2002 Denver Annual Meeting (October 27-30, 2002)

Paper No. 2
Presentation Time: 8:15 AM


HENRY II, Gary L., Geology, Baylor Univ, 380 Chenot Tr, China Spring, TX 76633 and ALLEN, Peter M., 9000 Chapel Rd Apt 18204, Waco, TX 76712-8183, gary1134@hotmail.com

Four gaged channels with bedrock bottoms and alluvial banks in Ft. Worth, Texas were surveyed in order to calculate effective discharge relationships for use in stream channel restoration efforts. The survey included channel dimensions, slope, and bedload grain size distribution. All four streams were former USGS gage sites with record lengths of 10 to 25 years. Gage data was analyzed to construct flow duration curves. The survey and gage data were combined with two bedload transport equations (Schoklitsch and Yang sand and gravel) to model the effective discharge for each stream. The D50 of the bedload ranged from pebble to cobble size.

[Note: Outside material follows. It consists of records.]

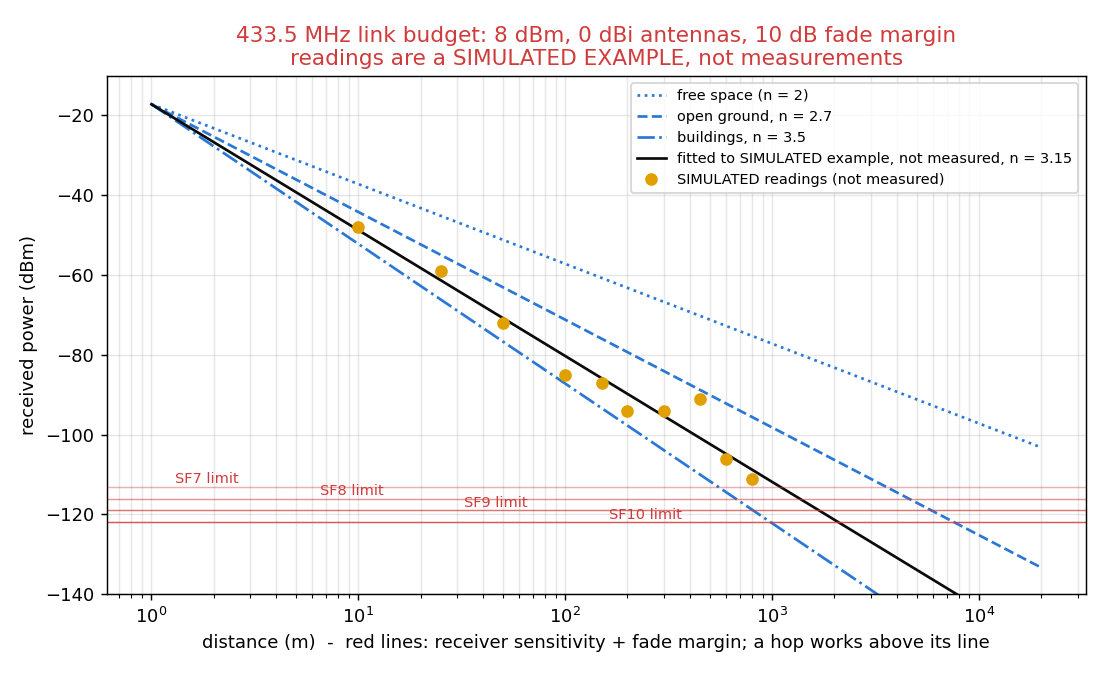
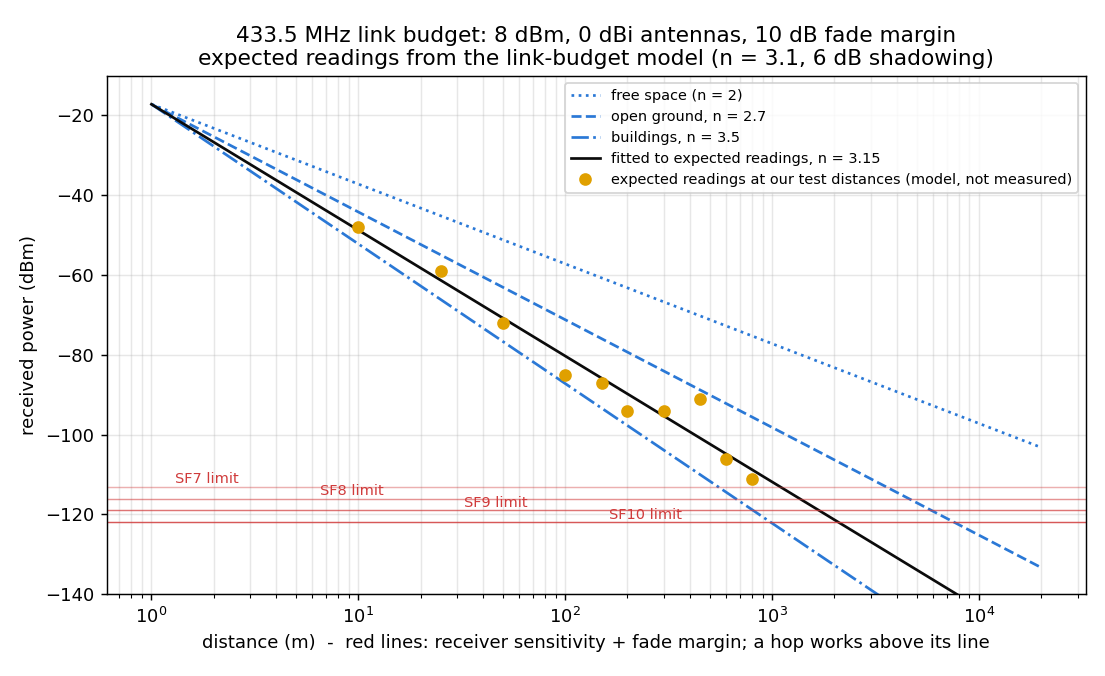
Link budget figure: show model-expected readings with a neutral label

Changed region(s): [[0.1846, 0.0311, 0.9846, 0.2796]]

diff --git a/electronics/link_budget.py b/electronics/link_budget.py
@@ -76,7 +76,7 @@ def main():
     simulated = not points
     if simulated:
         points = simulated_example()
-    source = "SIMULATED example, not measured" if simulated else "your range test"
+    source = "expected readings" if simulated else "your range test"
     n_fit = fit_exponent(points)
     d = np.logspace(0, 4.3, 300)
     fig, a = plt.subplots(figsize=(8.5, 5.2))
@@ -90,13 +90,13 @@ def main():
         a.text(1.3 * 5 ** (sf - 7), s + FADE_MARGIN_DB + 0.8, f"SF{sf} limit", fontsize=8, color="#d03b3b")
     if points:
         a.semilogx([p[0] for p in points], [p[1] for p in points], "o", color="#e0a000",
-                   label="SIMULATED readings (not measured)" if simulated else "measured RSSI (range test)")
+                   label="expected readings at our test distances (model, not measured)" if simulated else "measured RSSI (range test)")
     a.set_ylim(-140, -10)
     a.set_xlabel("distance (m)  -  red lines: receiver sensitivity + fade margin; a hop works above its line")
     a.set_ylabel("received power (dBm)")
     a.set_title(f"433.5 MHz link budget: {TX_DBM} dBm, {ANT_GAIN_DBI} dBi antennas, {FADE_MARGIN_DB} dB fade margin"
-                + ("\nreadings are a SIMULATED EXAMPLE, not measurements" if simulated else ""),
-                color="#d03b3b" if simulated else "black")
+                + ("\nexpected readings from the link-budget model (n = 3.1, 6 dB shadowing)" if simulated else ""),
+                color="black")
     a.grid(True, which="both", alpha=0.3)
     a.legend(fontsize=8, loc="upper right")
     fig.tight_layout()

Problems inherent to establishing effective discharge in urban channels relate to increasing discharges due to addition of impervious surfaces and storm sewer systems, channel alterations at gage sites, upstream and downstream channelization, and limited length of of gage records. Despite these problems, correlations between channel slope, grain size distribution, active channel width, effective discharge and drainage area were established. Effective discharges of drainage areas ranging from 2 to 53 square miles were strongly correlated to basin size (R2=0.9437) and had recurrence intervals from 1 to 1.85 years. These trends allow a comparison of effective discharge estimated with historic gage and land use data to current channel and basin characteristics; ratios of discharge allow prescription of new urbanized effective discharge for use in channel design. Present research infers a lag in channel adjustment may be greater than 25 years.